Edinburgh women take leap to become first in Scotland to qualify as parkour coaches

It shot to popularity with a stuntman’s video of death-defying feats and has its roots in military training but parkour has seen a growing number of women take the leap.

By Jolene Campbell
Tuesday, 8th March 2022, 4:55 am
Updated Tuesday, 8th March 2022, 10:26 am

Let us know what you think and join the conversation at the bottom of this article.

Now, two coaches with Edinburgh-based Access Parkour have made history by becoming the first women in Scotland to qualify as lead parkour coaches.

The sport which involves moving creatively around urban obstacles was made famous by the video ‘Speed Air Man’ by David Belle and later by daring rooftop scenes in Casino Royale.

Sign up to our daily newsletter

Amelia takes the leap as parkour coach PIC: Access Parkour and Donald Dalziel media

But coach Amelia Penfold says parkour is not for adrenaline junkies – it’s ideal for for everyone of all ages and backgrounds.

Amelia is now using her skills to encourage more women and girls to take up the sport, after getting her Level 2 Parkour UK qualification.
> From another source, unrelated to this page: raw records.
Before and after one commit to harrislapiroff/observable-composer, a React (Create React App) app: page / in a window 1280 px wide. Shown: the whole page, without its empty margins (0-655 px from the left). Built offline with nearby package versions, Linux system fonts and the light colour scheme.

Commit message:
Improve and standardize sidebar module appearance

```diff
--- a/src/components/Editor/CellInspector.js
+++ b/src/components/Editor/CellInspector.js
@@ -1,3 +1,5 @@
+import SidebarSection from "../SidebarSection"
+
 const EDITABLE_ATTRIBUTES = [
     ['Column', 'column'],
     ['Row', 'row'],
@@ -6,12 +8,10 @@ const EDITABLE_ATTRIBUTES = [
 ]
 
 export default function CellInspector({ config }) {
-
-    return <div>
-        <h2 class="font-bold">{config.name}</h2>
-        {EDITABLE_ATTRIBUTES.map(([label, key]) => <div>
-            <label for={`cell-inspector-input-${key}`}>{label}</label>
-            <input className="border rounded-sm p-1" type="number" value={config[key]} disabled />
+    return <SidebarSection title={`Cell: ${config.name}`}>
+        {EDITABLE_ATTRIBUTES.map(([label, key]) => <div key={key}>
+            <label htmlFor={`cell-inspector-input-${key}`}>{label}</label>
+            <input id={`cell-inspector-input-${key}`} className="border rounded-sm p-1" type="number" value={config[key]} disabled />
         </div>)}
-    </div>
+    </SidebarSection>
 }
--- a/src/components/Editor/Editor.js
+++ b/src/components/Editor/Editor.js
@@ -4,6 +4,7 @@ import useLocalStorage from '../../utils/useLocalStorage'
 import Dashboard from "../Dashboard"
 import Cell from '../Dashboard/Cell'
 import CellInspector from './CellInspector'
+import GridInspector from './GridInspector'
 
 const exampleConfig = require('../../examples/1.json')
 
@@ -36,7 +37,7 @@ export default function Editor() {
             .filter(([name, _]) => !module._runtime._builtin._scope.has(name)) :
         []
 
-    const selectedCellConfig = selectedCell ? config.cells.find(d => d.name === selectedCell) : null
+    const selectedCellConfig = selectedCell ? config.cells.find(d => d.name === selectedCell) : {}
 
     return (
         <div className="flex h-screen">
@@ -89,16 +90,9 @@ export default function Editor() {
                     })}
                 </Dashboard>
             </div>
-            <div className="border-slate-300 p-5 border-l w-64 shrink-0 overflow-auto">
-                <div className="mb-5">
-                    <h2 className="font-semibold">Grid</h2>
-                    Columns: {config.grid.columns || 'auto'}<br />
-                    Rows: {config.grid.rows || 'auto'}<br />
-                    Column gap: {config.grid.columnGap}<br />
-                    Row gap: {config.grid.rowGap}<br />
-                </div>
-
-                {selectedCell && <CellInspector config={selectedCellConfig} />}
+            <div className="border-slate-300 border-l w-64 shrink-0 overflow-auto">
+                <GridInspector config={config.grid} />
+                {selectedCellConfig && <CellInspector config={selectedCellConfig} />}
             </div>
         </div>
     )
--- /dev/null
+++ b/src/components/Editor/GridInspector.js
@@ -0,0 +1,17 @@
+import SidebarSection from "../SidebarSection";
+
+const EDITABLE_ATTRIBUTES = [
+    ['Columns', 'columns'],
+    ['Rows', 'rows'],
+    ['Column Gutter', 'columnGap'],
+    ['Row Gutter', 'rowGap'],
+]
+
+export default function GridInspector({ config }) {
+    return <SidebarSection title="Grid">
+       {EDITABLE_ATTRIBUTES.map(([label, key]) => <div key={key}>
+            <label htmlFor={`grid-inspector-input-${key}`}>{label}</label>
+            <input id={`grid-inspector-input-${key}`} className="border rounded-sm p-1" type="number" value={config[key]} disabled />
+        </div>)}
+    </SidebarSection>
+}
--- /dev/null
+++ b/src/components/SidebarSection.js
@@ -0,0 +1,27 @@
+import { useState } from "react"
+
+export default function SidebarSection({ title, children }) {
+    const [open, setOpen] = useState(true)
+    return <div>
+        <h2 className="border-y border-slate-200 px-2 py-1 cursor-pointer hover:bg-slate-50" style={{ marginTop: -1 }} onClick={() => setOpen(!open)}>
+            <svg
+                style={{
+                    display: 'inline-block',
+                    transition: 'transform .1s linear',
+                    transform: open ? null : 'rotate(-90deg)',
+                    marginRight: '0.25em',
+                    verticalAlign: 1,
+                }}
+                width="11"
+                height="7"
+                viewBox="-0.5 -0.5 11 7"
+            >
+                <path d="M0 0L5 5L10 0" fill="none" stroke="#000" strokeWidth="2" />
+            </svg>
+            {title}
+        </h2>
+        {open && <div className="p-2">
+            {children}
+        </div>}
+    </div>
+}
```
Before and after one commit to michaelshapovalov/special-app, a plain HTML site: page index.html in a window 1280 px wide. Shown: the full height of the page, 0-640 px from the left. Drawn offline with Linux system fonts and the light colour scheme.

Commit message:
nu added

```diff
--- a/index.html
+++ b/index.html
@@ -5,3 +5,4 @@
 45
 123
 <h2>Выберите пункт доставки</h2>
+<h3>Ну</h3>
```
For International Women's Day, coaches have organised free women-only tasters of the french street art, which can be traced back to World War Two resistance fighters.

The 23-year-old said: “It does look cool traversing across rooftops but it doesn't need to be extreme. You don’t start a sport at Olympic level.

Amelia takes the leap as parkour coach PIC: Access Parkour and Donald Dalziel media

"Parkour is grounded on ancient athletic principles. You learn to use full range of your movement. People grow in creativity, develop team work and gain confidence.

“Despite the stereotype it's not all fit young men doing extreme, death-defying stunts. For some it’s just for the fun of being outside and having a laugh, getting exercise and taking on a challenge with friends.

"The first time I did it I jumped between kerbs and low walls while it was pouring with rain. I’ve never looked back. It’s so satisfying to control your movement. I like having a goal, taking bigger or higher jumps or tackling new obstacles. It is a bit of a rush when it gets hard or frustrating and I get to the edge of my physical abilities. But I push myself so it’s a mental game too. Training does takes discipline if you want to improve.

"I’ve had a fair number of injuries when I’ve been reckless. When I started out I thought it was tough to have bruises and scrapes. I’m much more sensible now.

“It’s not a traditional sport with set rules, it’s only limited by your imagination in everyday spaces.

"During lockdown I was able to get out and the parkour kept me going. I got into the safety of a fitness regime with it mostly just jumping over kerbs and fallen down trees.

Now the sport Amelia started for fun as a teenager has become a way of life. She hopes that women reaching the top as coaches will help level the playing field.

She added: "Since I started training as a coach all my coaches were men. But I’ve had amazing support from all of them.

"I hope women will give it a go. It’s not competitive, it’s more about finding your own level. And it’s a supportive community around you.”

"Once you start moving through your environment you start seeing things in different way. Instead of stuff in the way it could be to bounce off or I’ll think I could do a stick landing on that. It gives you freedom to play in a way and to really enjoy it without being self conscious. It’s a way of life.”

A message from the Editor:

Thank you for reading this article. We're more reliant on your support than ever as the shift in consumer habits brought about by Coronavirus impacts our advertisers.

If you haven't already, please consider supporting our trusted, fact-checked journalism by taking out a digital subscription.